Considering the rapidly increasing number of people testing positive for COVID-19 and the rising death toll makes us wonder whether the government is losing its grip on the virus. No doubt the National Operation Centre for Prevention of COVID -19 Outbreak (NOCPCO) headed by Lieut. Gen. Shavendra Silva is doing a good job—but should not the government enlist the assistance of the health authorities in the public and private sectors to spearhead the fight against this deadly virus?
Whenever new cases are detected in the Western Province or elsewhere we are told they are either from the Minuwangoda cluster or the Peliyagoda cluster and now the prisons cluster. As of Tuesday 2,239 inmates and 91 Prisons Department employees had contracted the virus while four inmates had died of the disease. But at the end of the day does it matter, which cluster the patients belong to, but the stark reality that more have been infected, more have died, and a reminder to the authorities and the people that more needs to be done to stem the spread of the virus? Is the cluster mentality an attempt to avoid admitting the fact that the infections have moved to community transmission? Living in a state of denial or sacking officials who speak out will not help the government tackle this worsening health crisis. Could the slow progress even point to an attitude of marking time now that a vaccine is on the horizon with reports that it might come Sri Lanka’s way early next year?
Incidentally, the first consignment of the Pfizer/BioNTech coronavirus vaccine has arrived in Britain and distributed to hospital vaccination centres there, with England’s deputy chief medical officer saying the first wave of vaccinations could prevent up to 99% of COVID-19 hospital admissions and deaths.
A 90-year-old woman became the first to be given a COVID jab as part of the mass vaccination programme being rolled out across Britain. Margaret Keenan, who turns 91 next week, said it was the “best early birthday present”.
Meanwhile, comes a report from the World Health Organization (WHO) warning governments and citizens not to drop their guard over the COVID pandemic now that a vaccine is close, saying healthcare systems could still buckle under pressure.
“Progress on vaccines gives us a lift and we can now start to see the light at the end of the tunnel. However, WHO is concerned that there is a growing perception that the COVID-19 pandemic is over,” WHO Director-General Tedros Adhanom Ghebreyesus told a Geneva news conference.
He said the pandemic still had a long way to run, and that decisions made by citizens and governments would determine its course and as to when the pandemic would ultimately end. The WHO’s top emergency expert Mike Ryan also cautioned against complacency in the wake of the vaccine roll-out, saying though they were a major part of the battle against COVID-19, vaccines would not on their own end the pandemic.
With that said, we take time off to congratulate Sri Lankan born Vanushi Sitanjali Walters nee Rajanayagam, the first Sri Lankan-born New Zealand lawyer on her election as a member of the NZ Parliament from the Upper Harbour electorate.Her well-received reply speech, which she prefaced with a few lilting words in Maori, began with the traditional Sri Lankan greeting, Ayubowan and Vanakkam.

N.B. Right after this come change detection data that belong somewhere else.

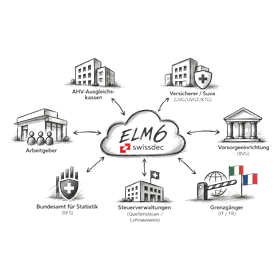
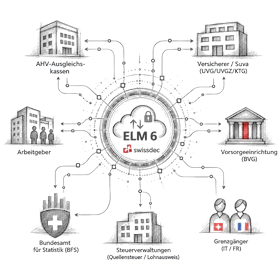
Die ELM-Kachel zeigt das neue Diagramm formatfüllend, und eine Rückfrage wird als Maske beantwortet.
Beim Prüfen, Senden und Antworten läuft die Sanduhr, damit man sieht, dass OneCrew noch arbeitet.

Changed region(s): [[0.0286, 0.0571, 1.0, 0.9429]]

diff --git a/wwwroot/js/elm-anwender.js b/wwwroot/js/elm-anwender.js
@@ -19,6 +19,34 @@ let _elmaHinweis = null;
 let _elmaTimer = null;
 let _elmaOffen = new Set();
 
+(function () {
+    if (document.getElementById('elmaSanduhrStyle')) return;
+    const s = document.createElement('style');
+    s.id = 'elmaSanduhrStyle';
+    s.textContent = '@keyframes elmaSanduhr{0%,40%{transform:rotate(0)}60%,100%{transform:rotate(180deg)}}'
+        + '.elma-sanduhr{display:inline-block;font-size:36px;line-height:1;animation:elmaSanduhr 1.8s ease-in-out infinite}'
+        + '@media (prefers-reduced-motion:reduce){.elma-sanduhr{animation:none}}';
+    document.head.appendChild(s);
+})();
+
+const _ELMA_FELD = 'box-sizing:border-box;background:#fff;border:1px solid rgba(255,255,255,0.95);border-radius:10px;'
+    + 'padding:8px 10px;font-size:13px;color:#3f3f3f;box-shadow:0 2px 6px rgba(60,55,48,0.13), inset 0 1px 0 rgba(255,255,255,0.9)';
+
+function _elmaWarte(titel, text) {
+    const el = document.getElementById('elmaStatus');
+    if (!el) return;
+    if (!titel) { el.innerHTML = ''; return; }
+    el.innerHTML = `<div style="margin-top:16px;padding:18px 20px;border-radius:16px;background:rgba(255,255,255,0.55);
+            border:1px solid rgba(255,255,255,0.75);box-shadow:0 10px 28px rgba(60,55,48,0.12);display:flex;gap:16px;align-items:center">
+        <div class="elma-sanduhr" aria-hidden="true">⏳</div>
+        <div>
+            <div style="font-size:16px;font-weight:700;color:#3f3f3f">${_elmaEsc(titel)}</div>
+            <div style="font-size:13px;color:#646464;margin-top:4px">${_elmaEsc(text || '')}</div>
+        </div>
+    </div>`;
+    el.scrollIntoView({ behavior: 'smooth', block: 'nearest' });
+}
+
 function _elmaEsc(s) {
     return String(s ?? '').replace(/[&<>"']/g, c => ({ '&': '&amp;', '<': '&lt;', '>': '&gt;', '"': '&quot;', "'": '&#39;' }[c]));
 }
@@ -115,7 +143,8 @@ async function elmaPruefen() {
     _elmaBusy = true;
     const btn = document.getElementById('elmaPruefenBtn');
     if (btn) btn.disabled = true;
-    if (el) el.innerHTML = '<div style="margin-top:14px;font-size:13px;color:#646464">Meldung wird geprüft …</div>';
+    if (el) el.innerHTML = '';
+    _elmaWarte('Meldung wird geprüft', 'OneCrew baut die Meldung und schaut, ob sie so rausgehen kann.');
     try {
         const q = new URLSearchParams({ art: a.art, jahr: String(a.jahr) });
         if (a.monat) q.set('monat', String(a.monat));
@@ -127,6 +156,7 @@ async function elmaPruefen() {
         _elmaVorschau = null;
         if (el) el.innerHTML = _elmaKasten(false, _elmaEsc(e.message));
     } finally {
+        _elmaWarte(null);
         _elmaBusy = false;
         if (btn) btn.disabled = false;
         elmaVorschauZeichnen();
@@ -172,7 +202,7 @@ async function elmaSenden() {
         : `${v.titel} senden?`;
     if (!(await liquidConfirm(frage, { title: 'Meldung senden', yesLabel: 'Senden', noLabel: 'Abbrechen' }))) return;
     const body = Object.assign({}, v.auswahl, { ersetztId: _elmaErsatz?.id || null, ziel: null });
-    const j = await _elmaPost('senden', body);
+    const j = await _elmaPost('senden', body, 'Meldung wird gesendet', 'OneCrew übergibt sie an Swissdec.');
     if (j?.ok) {
         _elmaVorschau = null;
         _elmaErsatz = null;
@@ -220,11 +250,11 @@ function elmaErsatzAbbrechen() {
     if (el) el.innerHTML = '';
 }
 
-async function _elmaPost(pfad, body) {
+async function _elmaPost(pfad, body, warteTitel, warteText) {
     if (_elmaBusy) return null;
     _elmaBusy = true;
     _elmaHinweis = null;
-    elmaListeZeichnen();
+    _elmaWarte(warteTitel || 'OneCrew arbeitet', warteText || 'Bitte einen Moment.');
     try {
         const r = await fetch('/api/elm/meldungen/' + pfad, { method: 'POST', headers: ah(), body: JSON.stringify(body || {}) });
         const j = await r.json().catch(() => ({}));
@@ -236,6 +266,7 @@ async function _elmaPost(pfad, body) {
         _elmaHinweis = { ok: false, text: 'Server nicht erreichbar.' };
         return null;
     } finally {
+        _elmaWarte(null);
         _elmaBusy = false;
         elmaListeZeichnen();
     }
@@ -288,7 +319,7 @@ function _elmaZeile(m, mi) {
 function _elmaEmpfaenger(m, mi, e, ei) {
     const freigabe = e.freigabeUrl
         ? `<div style="margin-top:8px"><button type="button" class="btn btn-primary" onclick="elmaFreigeben(${mi}, ${ei})">Beim Empfänger freigeben</button></div>` : '';
-    const nachrichten = (e.nachrichten || []).map((n, ni) => _elmaNachricht(mi, ei, n, ni)).join('');
+    const nachrichten = (e.nachrichten || []).map((n, ni) => _elmaNachricht(mi, ei, n, ni, e.name)).join('');
     if (!freigabe && !nachrichten && !(e.hinweise || []).length) {
         return `<div style="padding:8px 0;border-top:1px solid rgba(60,55,48,0.10);display:flex;gap:10px;align-items:center">
             <span style="font-size:13px;color:#3f3f3f">${_elmaEsc(e.name)}</span>
@@ -304,27 +335,109 @@ function _elmaEmpfaenger(m, mi, e, ei) {
     </div>`;
 }
 
-function _elmaNachricht(mi, ei, n, ni) {
+const _ELMA_TYP = {
+    String: 'Text', Integer: 'Ganze Zahl', Double: 'Zahl', Amount: 'Betrag in Franken',
+    Boolean: 'Ja oder Nein', YesNoUnknown: 'Ja, Nein oder unbekannt', Date: 'Datum', DateTime: 'Datum und Uhrzeit',
+};
+
+function _elmaTypName(typ) { return _ELMA_TYP[typ] || 'Angabe'; }
+
+function _elmaFrageTitel(p) {
+    const raw = (p.label || '').trim();
+    const m = raw.match(/^(.*?)\s*::\s*(String|Integer|Double|Boolean|Date|Datetime|DateTime|Amount|Yes, No or unknown)\s*$/i);
+    const kern = (m ? m[1] : raw).replace(/^Answer\s*/i, '').replace(/^Value\s*/i, '').trim();
+    const ohneKlammer = kern.replace(/^\((.*)\)$/, '$1').trim();
+    if (!ohneKlammer || /^(value only|default only|both)$/i.test(ohneKlammer)) return _elmaTypName(p.frageTyp || p.wertTyp);
+    return ohneKlammer;
+}
+
+function _elmaAnzeigeWert(typ, wert) {
+    if (wert == null || wert === '') return '';
+    if (typeof _uebDialogWert === 'function') return _uebDialogWert(typ, wert);
+    return String(wert);
+}
+
+function _elmaIsoDatum(s) {
+    if (!s) return '';
+    const iso = /^(\d{4}-\d{2}-\d{2})/.exec(String(s));
+    if (iso) return iso[1];
+    const ch = /^(\d{1,2})\.(\d{1,2})\.(\d{4})/.exec(String(s));
+    if (!ch) return '';
+    return `${ch[3]}-${ch[2].padStart(2, '0')}-${ch[1].padStart(2, '0')}`;
+}
+
+function _elmaFeld(id, p, gesperrt) {
+    const typ = p.frageTyp || 'String';
+    const vor = p.antwort ?? p.default ?? '';
+    const dis = gesperrt ? 'disabled' : '';
+    const jaNein = (werte, breite) => {
+        const aktuell = _elmaAnzeigeWert(typ, vor).toLowerCase();
+        return `<div style="width:${breite}"><select id="${id}" ${dis}>${werte.map(w =>
+            `<option value="${w}" ${w === aktuell ? 'selected' : ''}>${w}</option>`).join('')}</select></div>`;
+    };
+    if (typ === 'Boolean') return jaNein(['ja', 'nein'], '7rem');
+    if (typ === 'YesNoUnknown') return jaNein(['ja', 'nein', 'unbekannt'], '11rem');
+    if (typ === 'Date')
+        return `<input id="${id}" type="date" value="${_elmaEsc(_elmaIsoDatum(vor))}" ${dis} style="${_ELMA_FELD};width:11rem">`;
+    if (typ === 'DateTime')
+        return `<input id="${id}" type="text" value="${_elmaEsc(_elmaAnzeigeWert(typ, vor))}" placeholder="TT.MM.JJJJ HH:MM" ${dis} style="${_ELMA_FELD};width:14rem">`;
+    const breite = typ === 'Amount' || typ === 'Double' ? '10rem' : typ === 'Integer' ? '8rem' : '22rem';
+    return `<input id="${id}" type="text" value="${_elmaEsc(_elmaAnzeigeWert(typ, vor))}" inputmode="${typ === 'String' ? 'text' : 'decimal'}" ${dis} style="${_ELMA_FELD};width:${breite}">`;
+}
+
+function _elmaNachricht(mi, ei, n, ni, empfaengerName) {
     if (!n.dialog) return '';
     const d = n.dialog;
-    const absatz = p => {
-        if (!p.istFrage)
-            return `<div style="display:flex;gap:10px;font-size:13px;margin-top:4px"><span style="color:#646464;min-width:160px">${_elmaEsc(p.label)}</span><span>${_elmaEsc(typeof _uebDialogWert === 'function' ? _uebDialogWert(p.wertTyp, p.wert) : (p.wert || ''))}</span></div>`;
-        const feld = typeof _uebDialogFeld === 'function'
-            ? _uebDialogFeld(`elmaDlg-${mi}-${ei}-${ni}-${p.id}`, p, n.beantwortet)
-            : `<input id="elmaDlg-${mi}-${ei}-${ni}-${p.id}" type="text" ${n.beantwortet ? 'disabled' : ''}>`;
-        return `<label style="display:flex;gap:10px;align-items:center;font-size:13px;margin-top:6px;flex-wrap:wrap">
-            <span style="color:#646464;min-width:160px">${_elmaEsc(p.label)}${p.optional ? '' : ' *'}</span>${feld}</label>`;
+    const abschnitte = d.abschnitte || [];
+    const absaetze = d.absaetze || [];
+    const gruppen = [];
+    const bekannt = new Set(abschnitte.map(s => s.id));
+    abschnitte.forEach(s => gruppen.push({ s, zeilen: absaetze.filter(p => p.abschnittRef === s.id) }));
+    const lose = absaetze.filter(p => !p.abschnittRef || !bekannt.has(p.abschnittRef));
+    if (lose.length) gruppen.push({ s: null, zeilen: lose });
+
+    const block = g => {
+        const werte = g.zeilen.filter(p => !p.istFrage && (p.wert || p.wert === 0));
+        const fragen = g.zeilen.filter(p => p.istFrage);
+        if (!werte.length && !fragen.length && !(g.s?.beschreibung)) return '';
+        const kopf = g.s?.titel
+            ? `<div style="font-weight:700;color:#3f3f3f;font-size:14px">${_elmaEsc(g.s.titel)}</div>` : '';
+        const erklaerung = g.s?.beschreibung && g.s.beschreibung !== d.beschreibung
+            ? `<div style="font-size:13px;color:#646464;margin-top:4px;line-height:1.45">${_elmaEsc(g.s.beschreibung)}</div>` : '';
+        const kenntnis = werte.length
+            ? `<div style="margin-top:8px;font-size:12px;color:#8b8b8b">Zur Kenntnis</div>`
+              + werte.map(p => `<div style="display:flex;gap:12px;font-size:13px;margin-top:3px">
+                    <span style="color:#646464">${_elmaEsc(_elmaFrageTitel(p))}</span>
+                    <span style="color:#3f3f3f">${_elmaEsc(_elmaAnzeigeWert(p.wertTyp, p.wert))}</span></div>`).join('')
+            : '';
+        const felder = fragen.map(p => {
+            const id = `elmaDlg-${mi}-${ei}-${ni}-${p.id}`;
+            const hinweis = `${_elmaTypName(p.frageTyp)}${p.optional ? ', freiwillig' : ', Pflicht'}`;
+            return `<label style="display:flex;flex-direction:column;align-items:flex-start;gap:4px;margin-top:12px">
+                <span style="font-size:12px;color:#646464">${_elmaEsc(_elmaFrageTitel(p))}</span>
+                ${_elmaFeld(id, p, n.beantwortet)}
+                <span style="font-size:11px;color:#8b8b8b">${hinweis}</span>
+                ${p.problem ? `<span style="font-size:12px;color:#991b1b">${_elmaEsc(p.problem)}</span>` : ''}
+            </label>`;
+        }).join('');
+        return `<div style="margin-top:14px">${kopf}${erklaerung}${felder}${kenntnis}</div>`;
     };
+
     const fuss = !d.beantwortbar
-        ? ''
+        ? '<div style="font-size:13px;color:#646464;margin-top:10px">Nur zur Kenntnis. Eine Antwort ist nicht nötig.</div>'
         : n.beantwortet
-            ? '<div style="font-size:12px;color:#166534;margin-top:6px">Beantwortet.</div>'
-            : `<div style="display:flex;justify-content:flex-end;margin-top:10px"><button type="button" class="btn btn-primary" onclick="elmaAntworten(${mi}, ${ei}, ${ni})">Antwort senden</button></div>`;
-    return `<div style="margin-top:8px;padding:10px 12px;border-radius:10px;background:rgba(255,255,255,0.7)">
-        ${d.titel ? `<div style="font-weight:600;color:#3f3f3f">${_elmaEsc(d.titel)}</div>` : ''}
-        ${d.beschreibung ? `<div style="font-size:13px;color:#646464;margin-top:2px">${_elmaEsc(d.beschreibung)}</div>` : ''}
-        ${(d.absaetze || []).map(absatz).join('')}${fuss}
+            ? '<div style="font-size:13px;color:#166534;margin-top:12px">Die Antwort ist abgeschickt.</div>'
+            : `<div style="display:flex;justify-content:flex-end;margin-top:16px">
+                <button type="button" class="btn btn-primary" onclick="elmaAntworten(${mi}, ${ei}, ${ni})">Antwort senden</button></div>`;
+    return `<div style="margin-top:12px;padding:16px 18px;border-radius:14px;border:1px solid rgba(60,55,48,0.12);
+            background:linear-gradient(165deg,#eeece4 0%,#e7e4db 50%,#dfdcd1 100%)">
+        <div style="font-size:15px;font-weight:700;color:#3f3f3f">Rückfrage${empfaengerName ? ' von ' + _elmaEsc(empfaengerName) : ''}</div>
+        <div style="font-size:13px;color:#646464;margin-top:4px;line-height:1.45">
+            ${d.beantwortbar && !n.beantwortet ? 'Bitte die offenen Felder ausfüllen. Danach geht die Antwort an den Empfänger.' : ''}
+        </div>
+        ${d.titel ? `<div style="font-weight:600;color:#3f3f3f;margin-top:10px">${_elmaEsc(d.titel)}</div>` : ''}
+        ${d.beschreibung ? `<div style="font-size:13px;color:#646464;margin-top:4px;line-height:1.45">${_elmaEsc(d.beschreibung)}</div>` : ''}
+        ${gruppen.map(block).join('')}${fuss}
     </div>`;
 }
 
@@ -332,11 +445,23 @@ async function elmaAntworten(mi, ei, ni) {
     const m = _elma?.meldungen?.[mi], e = m?.empfaenger?.[ei], n = e?.nachrichten?.[ni];
     if (!n?.dialog) return;
     const werte = {};
+    const fehlt = [];
     n.dialog.absaetze.filter(p => p.istFrage).forEach(p => {
         const f = document.getElementById(`elmaDlg-${mi}-${ei}-${ni}-${p.id}`);
-        if (f) werte[p.id] = f.value.trim() || null;
+        const wert = f ? f.value.trim() : '';
+        if (!wert && !p.optional) fehlt.push(_elmaFrageTitel(p));
+        werte[p.id] = wert || null;
     });
-    await _elmaPost(`${encodeURIComponent(m.id)}/antworten`, { addresseeId: e.addresseeId, storyId: n.storyId, werte });
+    if (fehlt.length) {
+        const st = document.getElementById('elmaStatus');
+        if (st) {
+            st.innerHTML = _elmaKasten(false, 'Bitte noch ausfüllen: ' + fehlt.map(_elmaEsc).join(', ') + '.');
+            st.scrollIntoView({ behavior: 'smooth', block: 'nearest' });
+        }
+        return;
+    }
+    await _elmaPost(`${encodeURIComponent(m.id)}/antworten`, { addresseeId: e.addresseeId, storyId: n.storyId, werte },
+        'Antwort wird gesendet', 'OneCrew schickt Ihre Angaben an den Empfänger.');
 }
 
 function elmaFreigeben(mi, ei) {

diff --git a/wwwroot/index.html b/wwwroot/index.html
@@ -2396,7 +2396,7 @@
                         <span>GastroSocial</span>
                     </button>
                     <button type="button" class="ra-tile admin-hub-cat" data-cat="elm" onclick="hrHubShowCat('elm')" title="ELM 6: Meldungen an Ausgleichskassen, Versicherer, Vorsorge, Steuer, Statistik und Grenzgänger">
-                        <img src="img/hrkat-elm.webp?v=20261030a" alt="" loading="lazy">
+                        <img src="img/hrkat-elm.webp?v=20261030g" alt="" loading="lazy">
                         <span>ELM</span>
                     </button>
                 </div>
@@ -6825,6 +6825,7 @@
                             <button type="button" id="elmaPruefenBtn" class="btn btn-primary" onclick="elmaPruefen()">Prüfen</button>
                         </div>
                         <div id="elmaArtHinweis" style="font-size:12px;color:#8b8b8b;margin-top:10px"></div>
+                        <div id="elmaStatus"></div>
                         <div id="elmaVorschau"></div>
                     </div>
                     <div id="elmaListe" style="max-width:760px;margin-top:18px"></div>
@@ -11465,7 +11466,7 @@ body.theme-dark .stm-karte-ansicht .ov-card-h { color: #f3f0ea; }
 <script type="text/plain" data-modul="js/virenscanner.js?v=20261022b"></script>
 <script type="text/plain" data-modul="js/elm-zertifikat.js?v=20261030b"></script>
 <script type="text/plain" data-modul="js/elm-schnittstelle.js?v=20261016d"></script>
-<script type="text/plain" data-modul="js/elm-anwender.js?v=20261030d"></script>
+<script type="text/plain" data-modul="js/elm-anwender.js?v=20261030f"></script>
 <script type="text/plain" data-modul="js/elm-lohnraster.js?v=20261021a"></script>
 <script type="text/plain" data-modul="js/lohnschema.js?v=20261024g"></script>
 <script type="text/plain" data-modul="js/global-search.js?v=20261023a"></script>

“There is a moment just as you wake. It doesn’t happen every morning, but on those mornings when something significant has changed in your life, there’s an inch of time after waking, when you take a breath before the cloak of your new identity washes back. It was there the morning after election, with warp speed like force, and left me awash with gratitude for the trust placed in me as the first Labour Party member to hold the Upper Harbour seat,” she said.
Ms. Walters said she has been an advocate for human rights for 27 years, but that there was still so much to be done for human rights protection in many countries around the world, because human rights belong to all.
“We have an obligation to continue to address racism and discrimination. Where voices aren’t represented at decision-making tables, we have an obligation to shake the tables. We must not only hear the loud and organized but fiercely listen for piercing silences and work to bring the marginalized and disempowered from the periphery to the centre,” she said. As fellow Sri Lankans we are proud of her, and wish her well.